The College of Sciences invite the Georgia Tech community to join a live viewing of the news conference from Washington, D.C. 

At the news conference, scientists from California Institute of Technology, Massachusetts Institute of Technology, and the LIGO (Laser Interferometer Gravitational-Wave Observatory) Scientific Collaboration will discuss efforts to observe and measure gravitational waves. Laura Cadonati, an associate professor of physics, is among the scientists gathering in Washington, D.C.

With the 100th anniversary of Einstein’s prediction, interest on gravitational waves has risen to fever pitch, and rumors have been swirling about whether the LIGO team and its partner, an international team based in Italy, have detected these waves.

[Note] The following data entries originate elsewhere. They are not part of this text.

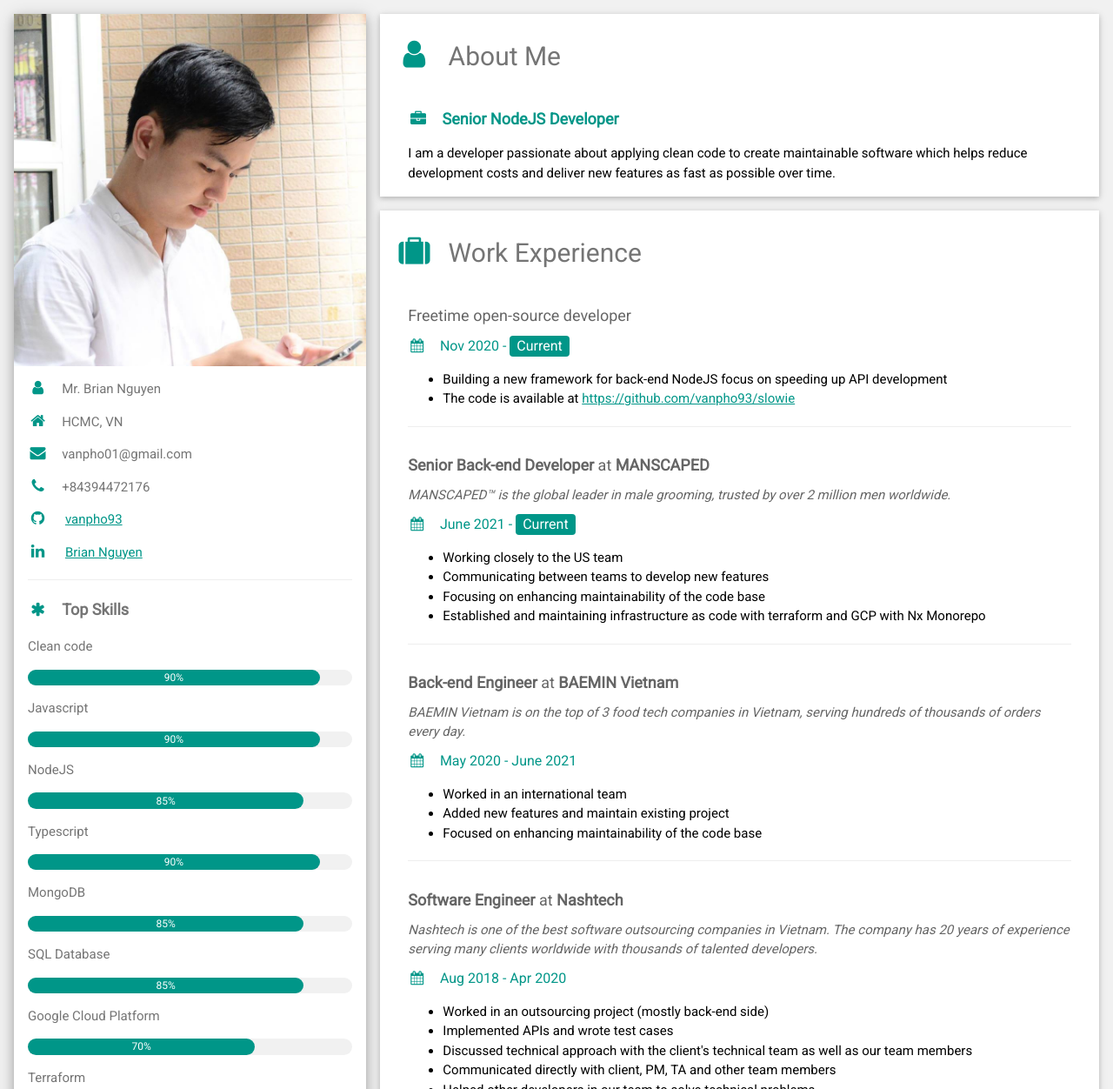
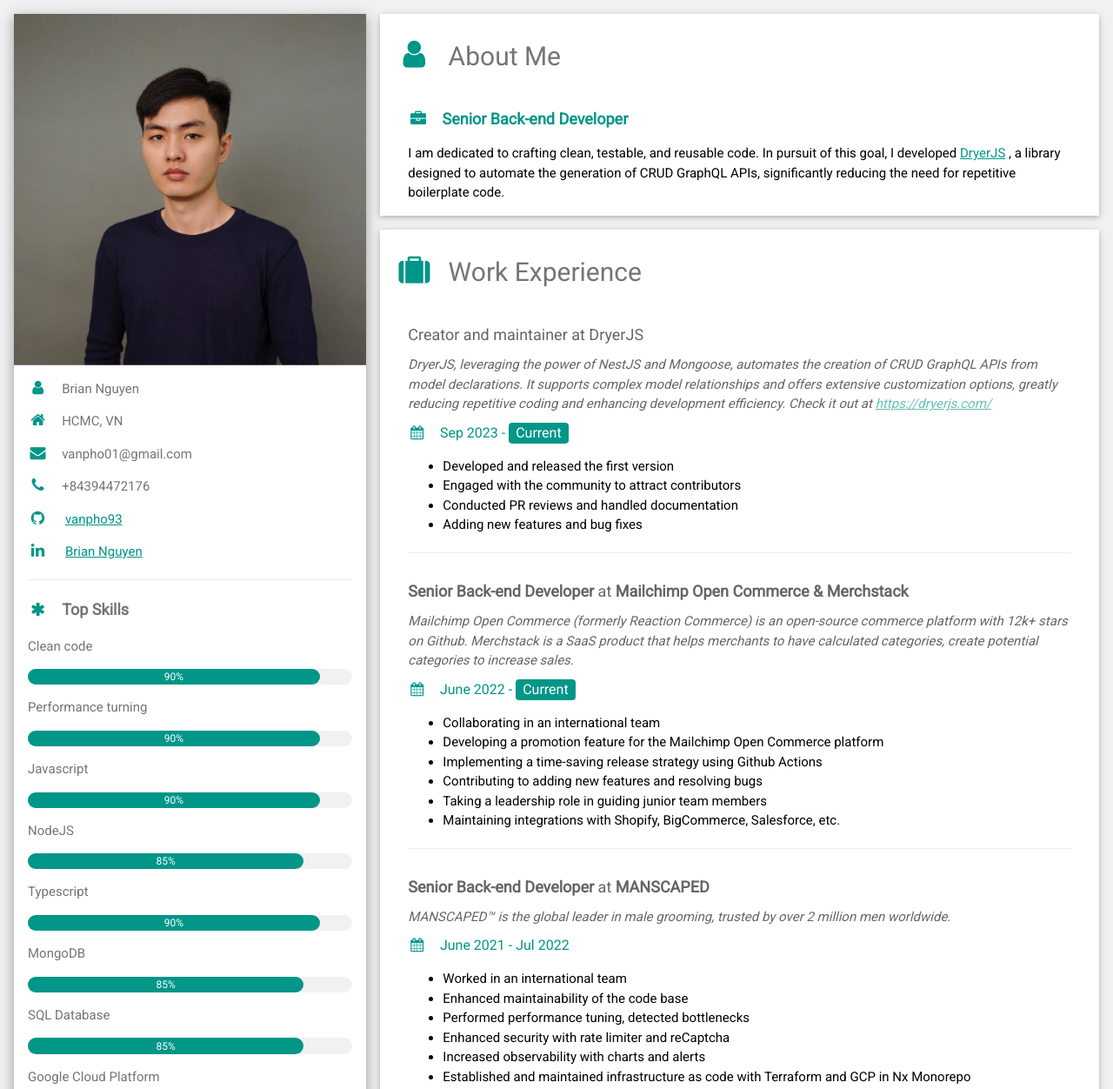
Before and after one commit to vanpho93/vanpho93.github.io, a plain HTML site: page index.html in a window 1280 px wide. Shown: the top 1252 px of the page at 87% size. Drawn offline with nearby package versions, Linux system fonts and the light colour scheme.

Commit message:
feat: 2023 update
Signed-off-by: Brian Nguyen <vanpho02@gmail.com>

```diff
--- a/index.html
+++ b/index.html
@@ -28,9 +28,9 @@
       <!-- Left Column -->
       <div class="w3-third">
         <div class="w3-white w3-text-grey w3-card-4">
-          <div class="w3-display-container"> <img src="avatar.jpg" style="width:100%" alt="Avatar"> </div>
+          <div class="w3-display-container"> <img src="avatar.jpeg" style="width:100%" alt="Avatar"> </div>
           <div class="w3-container">
-            <p> <i class="fa fa-user fa-fw w3-margin-right w3-large w3-text-teal"></i>Mr. Brian Nguyen </p>
+            <p> <i class="fa fa-user fa-fw w3-margin-right w3-large w3-text-teal"></i>Brian Nguyen </p>
             <p>
             <p> <i class="fa fa-home fa-fw w3-margin-right w3-large w3-text-teal"></i>HCMC, VN</p>
             <p> <i class="fa fa-envelope fa-fw w3-margin-right w3-large w3-text-teal"></i>vanpho01@gmail.com </p>
@@ -43,6 +43,10 @@
             <p class="w3-large"> <b> <i class="fa fa-asterisk fa-fw w3-margin-right w3-text-teal"></i>Top Skills</b>
             </p>
             <p>Clean code</p>
+            <div class="w3-light-grey w3-round-xlarge w3-small">
+              <div class="w3-container w3-center w3-round-xlarge w3-teal" style="width:90%">90%</div>
+            </div>
+            <p>Performance turning</p>
             <div class="w3-light-grey w3-round-xlarge w3-small">
               <div class="w3-container w3-center w3-round-xlarge w3-teal" style="width:90%">90%</div>
             </div>
@@ -82,7 +86,7 @@
 
             <p>English</p>
             <div class="w3-light-grey w3-round-xlarge">
-              <div class="w3-round-xlarge w3-teal" style="height:24px;width:70%"></div>
+              <div class="w3-round-xlarge w3-teal" style="height:24px;width:80%"></div>
             </div> <br>
             <hr>
           </div>
@@ -93,23 +97,55 @@
           <h2 class="w3-text-grey w3-padding-16"> <i
               class="fa fa-user fa-fw w3-margin-right w3-xxlarge w3-text-teal"></i>About Me</h2>
           <div class="w3-container">
-            <h5 class="w3-text-teal"> <b><i class="fa fa-briefcase fa-fw w3-margin-right w3-large w3-text-teal"></i>Senior NodeJS Developer</b> </h5>
-              <p>I am a developer passionate about applying clean code to create maintainable software which helps reduce development costs and deliver new features as fast as possible over time.</p>
+            <h5 class="w3-text-teal"> <b><i
+                  class="fa fa-briefcase fa-fw w3-margin-right w3-large w3-text-teal"></i>Senior Back-end Developer</b>
+            </h5>
+            <p>I am dedicated to crafting clean, testable, and reusable code. In pursuit of this goal, I developed <a
+                class="w3-text-teal" href="https://dryerjs.com/">
+                DryerJS</a>
+              </i>, a library designed to automate the generation of CRUD GraphQL APIs, significantly reducing the need
+              for repetitive boilerplate code.</p>
           </div>
         </div>
         <div class="w3-container w3-card w3-white w3-margin-bottom">
           <h2 class="w3-text-grey w3-padding-16"> <i
               class="fa fa-suitcase fa-fw w3-margin-right w3-xxlarge w3-text-teal"></i>Work Experience</h2>
           <div class="w3-container">
-            <h5 class="w3-opacity">Freetime open-source developer</h5>
-            <h6 class="w3-text-teal"> <i class="fa fa-calendar fa-fw w3-margin-right"></i>Nov 2020 - <span
+            <h5 class="w3-opacity">Creator and maintainer at DryerJS</h5>
+            <i class="w3-opacity">
+              DryerJS, leveraging the power of NestJS and Mongoose, automates the creation of CRUD GraphQL APIs from
+              model declarations. It supports complex model relationships and offers extensive customization options,
+              greatly reducing repetitive coding and enhancing development efficiency.
+              Check it out at <a class="w3-text-teal" href="https://dryerjs.com/">
+                https://dryerjs.com/</a>
+            </i>
+            <h6 class="w3-text-teal"> <i class="fa fa-calendar fa-fw w3-margin-right"></i>Sep 2023 - <span
                 class="w3-tag w3-teal w3-round">Current</span> </h6>
             <ul>
-              <li>Building a new framework for back-end NodeJS focus on speeding up API development</li>
-              <li>The code is available at
-                <a class="w3-text-teal" href="https://github.com/vanpho93/slowie">
-                  https://github.com/vanpho93/slowie</a>
-              </li>
+              <li>Developed and released the first version</li>
+              <li>Engaged with the community to attract contributors</li>
+              <li>Conducted PR reviews and handled documentation</li>
+              <li>Adding new features and bug fixes</li>
+            </ul>
+            <hr>
+          </div>
+          <div class="w3-container">
+            <h5 class="w3-opacity"> <b>Senior Back-end Developer</b> at <b>Mailchimp Open Commerce & Merchstack</b></h5>
+            <i class="w3-opacity">
+              Mailchimp Open Commerce (formerly Reaction Commerce) is an open-source commerce platform with 12k+ stars
+              on Github.
+              Merchstack is a SaaS product that helps merchants to have calculated categories, create potential
+              categories to increase sales.
+            </i>
+            <h6 class="w3-text-teal"> <i class="fa fa-calendar fa-fw w3-margin-right"></i>June 2022 - <span
+                class="w3-tag w3-teal w3-round">Current</span> </h6>
+            <ul>
+              <li>Collaborating in an international team</li>
+              <li>Developing a promotion feature for the Mailchimp Open Commerce platform</li>
+              <li>Implementing a time-saving release strategy using Github Actions</li>
+              <li>Contributing to adding new features and resolving bugs</li>
+              <li>Taking a leadership role in guiding junior team members</li>
+              <li>Maintaining integrations with Shopify, BigCommerce, Salesforce, etc.</li>
             </ul>
             <hr>
           </div>
@@ -117,13 +153,14 @@
             <h5 class="w3-opacity"> <b>Senior Back-end Developer</b> at <b>MANSCAPED</b></h5>
             <i class="w3-opacity">MANSCAPED™ is the global leader in male grooming, trusted by over 2 million men
               worldwide.</i>
-            <h6 class="w3-text-teal"> <i class="fa fa-calendar fa-fw w3-margin-right"></i>June 2021 - <span
-                class="w3-tag w3-teal w3-round">Current</span> </h6>
+            <h6 class="w3-text-teal"> <i class="fa fa-calendar fa-fw w3-margin-right"></i>June 2021 - Jul 2022</h6>
             <ul>
-              <li>Working closely to the US team</li>
-              <li>Communicating between teams to develop new features</li>
-              <li>Focusing on enhancing maintainability of the code base</li>
-              <li>Established and maintaining infrastructure as code with terraform and GCP with Nx Monorepo</li>
+              <li>Worked in an international team</li>
+              <li>Enhanced maintainability of the code base</li>
+              <li>Performed performance tuning, detected bottlenecks</li>
+              <li>Enhanced security with rate limiter and reCaptcha</li>
+              <li>Increased observability with charts and alerts</li>
+              <li>Established and maintained infrastructure as code with Terraform and GCP in Nx Monorepo</li>
             </ul>
             <hr>
           </div>
```
Also changed, not shown: avatar.jpeg (added), avatar.jpg (deleted).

After the update, Deirdre Shoemaker, an associate professor in the School of Physics and the director of the Center for Relativistic Astrophysics, will describe the role of Georgia Tech researchers in this effort and answer questions.

LIGO is a system of two identical detectors carefully constructed to detect incredibly tiny vibrations from passing gravitational waves. It was conceived and built by MIT and Caltech researchers and funded by NSF, with significant contributions from other U.S. and international partners. The twin detectors are located 1,865 miles apart, one in Livingston, Louisiana, and the other in Hanford, Washington.